RECORDS FOR PROCESSING:
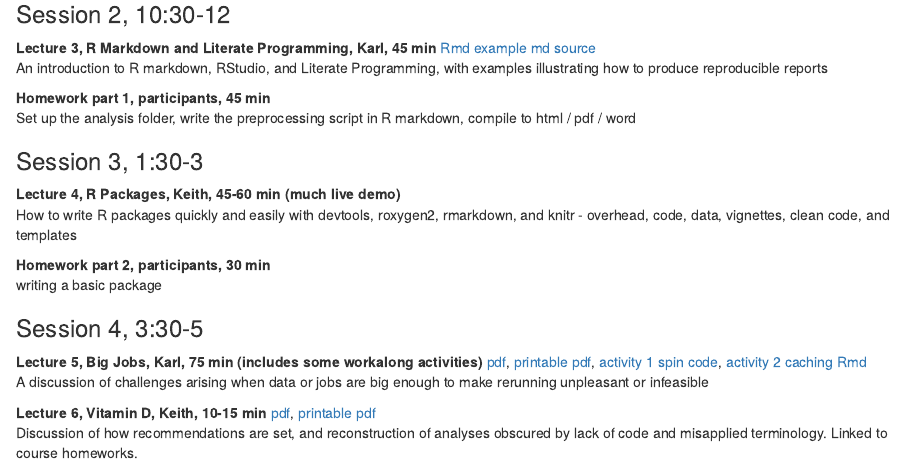
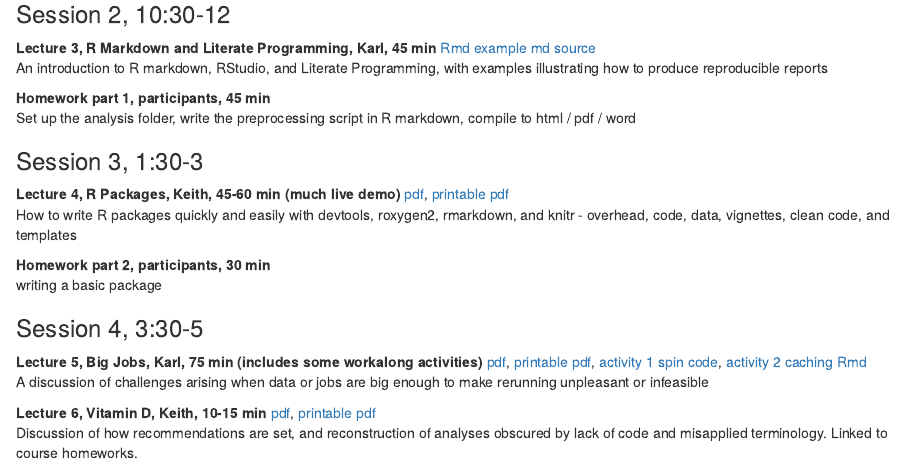
Before and after one commit to SISBID/Reproducible-Research, an R Markdown document (README.Rmd): the page in a window 1100 px wide, from 1190 px down. The pictures show the output file README.html that the author committed with the source, opened offline.

Commit message:
add r package lecture links to README

```diff
--- a/README.Rmd
+++ b/README.Rmd
@@ -3,10 +3,10 @@ title: 'SISBID 2017 Module 3: Reproducible Research'
 author: "Keith Baggerly and Karl Broman"
 date: "July 17-19, 2017"
 output:
-  word_document: default
   pdf_document: default
   html_document:
     keep_md: yes
+  word_document: default
 ---
 
 This module is part of the
@@ -92,6 +92,8 @@ Set up the analysis folder, write the preprocessing script in R markdown, compil
 ### Session 3, 1:30-3
 
 **Lecture 4, R Packages, Keith, 45-60 min (much live demo)**
+[pdf](2017_03_04_SISBID_r_packages.pdf),
+[printable pdf](2017_03_04_SISBID_r_packages_printable.pdf)
 How to write R packages quickly and easily with devtools, roxygen2, rmarkdown, and knitr - overhead, code, data, vignettes, clean code, and templates
 
 **Homework part 2, participants, 30 min**
```
Also changed, not shown: README.html, README.md, README.pdf, 1 other file.
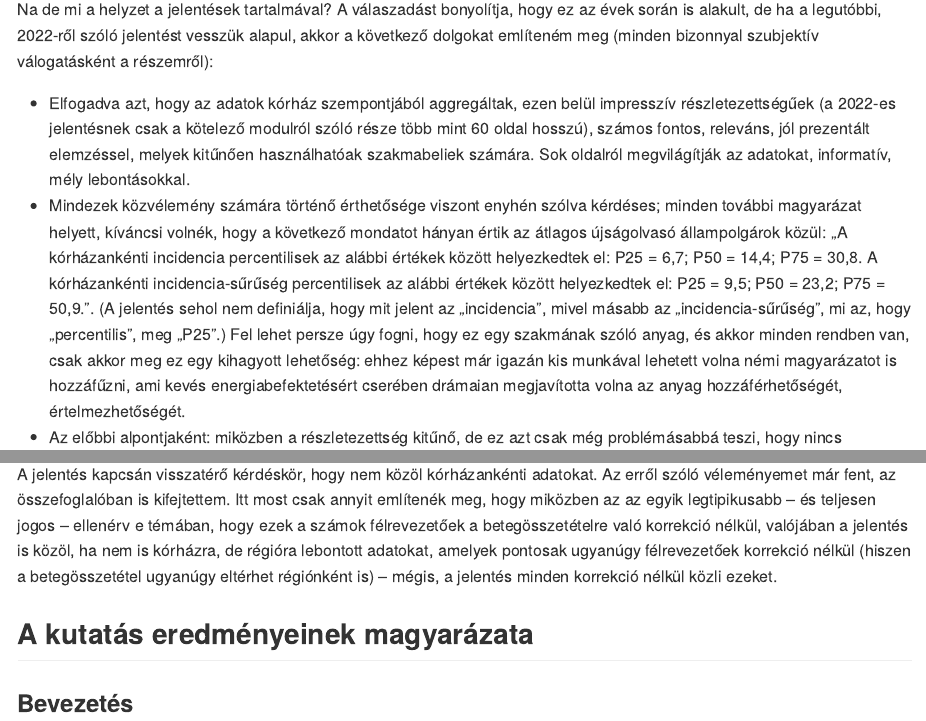
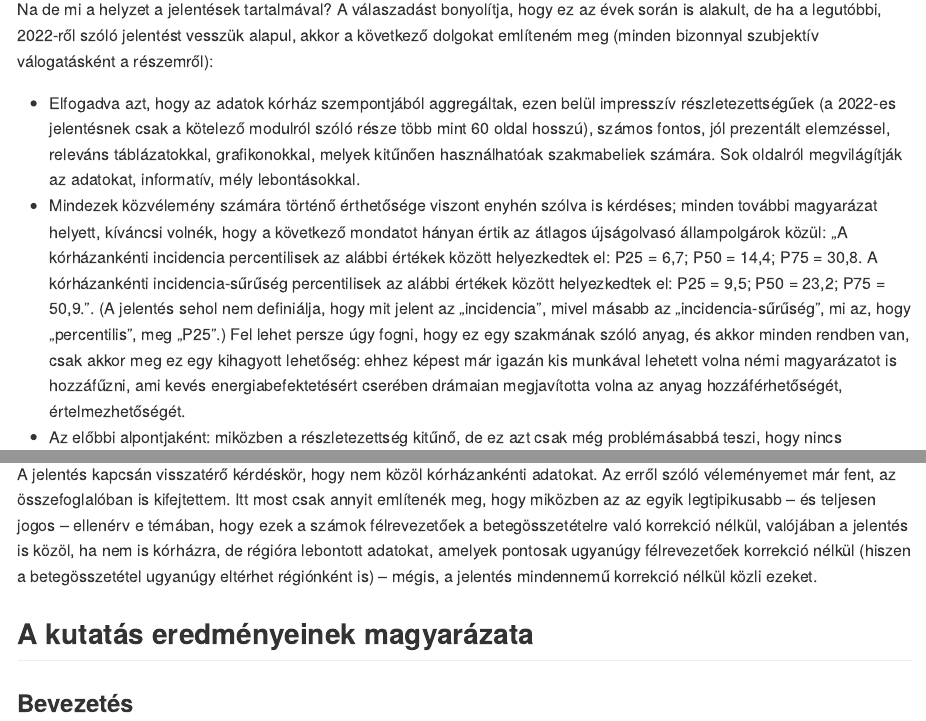
Before and after one commit to tamas-ferenci/NNSRElemzes, an R Markdown document (README.Rmd): the page in a window 1100 px wide, from 5380 px down, and a second part further down, joined at a grey line. The pictures show the output file README.md that the author committed with the source, drawn offline in the style of GitHub; long lines of code are wrapped.

Commit message:
Stiláris javítások.

```diff
--- a/README.Rmd
+++ b/README.Rmd
@@ -52,12 +52,12 @@ Az ábrán nem látszik (mert a honlapra még most sem tették ki a linket...),
 
 Na de mi a helyzet a jelentések tartalmával? A válaszadást bonyolítja, hogy ez az évek során is alakult, de ha a legutóbbi, 2022-ről szóló jelentést vesszük alapul, akkor a következő dolgokat említeném meg (minden bizonnyal szubjektív válogatásként a részemről):
 
-- Elfogadva azt, hogy az adatok kórház szempontjából aggregáltak, ezen belül impresszív részletezettségűek (a 2022-es jelentésnek csak a kötelező modulról szóló része több mint 60 oldal hosszú), számos fontos, releváns, jól prezentált elemzéssel, melyek kitűnően használhatóak szakmabeliek számára. Sok oldalról megvilágítják az adatokat, informatív, mély lebontásokkal.
-- Mindezek közvélemény számára történő érthetősége viszont enyhén szólva kérdéses; minden további magyarázat helyett, kíváncsi volnék, hogy a következő mondatot hányan értik az átlagos újságolvasó állampolgárok közül: "A kórházankénti incidencia percentilisek az alábbi értékek között helyezkedtek el: P25 = 6,7; P50 = 14,4; P75 = 30,8. A kórházankénti incidencia-sűrűség percentilisek az alábbi értékek között helyezkedtek el: P25 = 9,5; P50 = 23,2; P75 = 50,9.". (A jelentés sehol nem definiálja, hogy mit jelent az "incidencia", mivel másabb az "incidencia-sűrűség", mi az, hogy "percentilis", meg "P25".) Fel lehet persze úgy fogni, hogy ez egy szakmának szóló anyag, és akkor minden rendben van, csak akkor meg ez egy kihagyott lehetőség: ehhez képest már igazán kis munkával lehetett volna némi magyarázatot is hozzáfűzni, ami kevés energiabefektetésért cserében drámaian megjavította volna az anyag hozzáférhetőségét, értelmezhetőségét.
+- Elfogadva azt, hogy az adatok kórház szempontjából aggregáltak, ezen belül impresszív részletezettségűek (a 2022-es jelentésnek csak a kötelező modulról szóló része több mint 60 oldal hosszú), számos fontos, jól prezentált elemzéssel, releváns táblázatokkal, grafikonokkal, melyek kitűnően használhatóak szakmabeliek számára. Sok oldalról megvilágítják az adatokat, informatív, mély lebontásokkal.
+- Mindezek közvélemény számára történő érthetősége viszont enyhén szólva is kérdéses; minden további magyarázat helyett, kíváncsi volnék, hogy a következő mondatot hányan értik az átlagos újságolvasó állampolgárok közül: "A kórházankénti incidencia percentilisek az alábbi értékek között helyezkedtek el: P25 = 6,7; P50 = 14,4; P75 = 30,8. A kórházankénti incidencia-sűrűség percentilisek az alábbi értékek között helyezkedtek el: P25 = 9,5; P50 = 23,2; P75 = 50,9.". (A jelentés sehol nem definiálja, hogy mit jelent az "incidencia", mivel másabb az "incidencia-sűrűség", mi az, hogy "percentilis", meg "P25".) Fel lehet persze úgy fogni, hogy ez egy szakmának szóló anyag, és akkor minden rendben van, csak akkor meg ez egy kihagyott lehetőség: ehhez képest már igazán kis munkával lehetett volna némi magyarázatot is hozzáfűzni, ami kevés energiabefektetésért cserében drámaian megjavította volna az anyag hozzáférhetőségét, értelmezhetőségét.
 - Az előbbi alpontjaként: miközben a részletezettség kitűnő, de ez azt csak még problémásabbá teszi, hogy nincs semmilyen összefoglaló az anyagban. Nincs egy rövid szöveges leírás, egy átfogó táblázat, mindent a megfelelő helyekről kell kinézni (amit megtalálni sem feltétlenül könnyű). Ha csak az egyik legkézenfekvőbb kérdést veszem, hogy "hányan haltak meg 2022-ben Magyarországon kórházi fertőzésben?", arra is csak úgy lehet válaszolni, ha négy különböző helyet talál meg az ember, és veszi ki onnan az adatokat, majd kézzel összeadja.
 - Az írás még csak érintőlegesen sem foglalkozik a limitációkkal. Egyetlen szó nincs a jelentési fegyelemről, egy hangot nem mond a tesztelési aktivitás kérdéseiről.
 
-A jelentés kapcsán visszatérő kérdéskör, hogy nem közöl kórházankénti adatokat. Az erről szóló véleményemet már fent, az összefoglalóban is kifejtettem. Itt most csak annyit említenék meg, hogy miközben az az egyik legtipikusabb -- és teljesen jogos -- ellenérv e témában, hogy ezek a számok félrevezetőek a betegösszetételre való korrekció nélkül, valójában a jelentés is közöl, ha nem is kórházra, de régióra lebontott adatokat, amelyek pontosak ugyanúgy félrevezetőek korrekció nélkül (hiszen a betegösszetétel ugyanúgy eltérhet régiónként is) -- mégis, a jelentés minden korrekció nélkül közli ezeket.
+A jelentés kapcsán visszatérő kérdéskör, hogy nem közöl kórházankénti adatokat. Az erről szóló véleményemet már fent, az összefoglalóban is kifejtettem. Itt most csak annyit említenék meg, hogy miközben az az egyik legtipikusabb -- és teljesen jogos -- ellenérv e témában, hogy ezek a számok félrevezetőek a betegösszetételre való korrekció nélkül, valójában a jelentés is közöl, ha nem is kórházra, de régióra lebontott adatokat, amelyek pontosak ugyanúgy félrevezetőek korrekció nélkül (hiszen a betegösszetétel ugyanúgy eltérhet régiónként is) -- mégis, a jelentés mindennemű korrekció nélkül közli ezeket.
 
 ## A kutatás eredményeinek magyarázata
 
```
Also changed, not shown: Modellek.pdf, OsztalyokKulonPerDay.pdf, OsztalyokKulonPerPatient.pdf, README.md.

WHAT IS REQUIRED: Above are the records; copy each line from them that includes the string "default".

RESPONSE TO THE TASK:
-  word_document: default
   pdf_document: default
+  word_document: default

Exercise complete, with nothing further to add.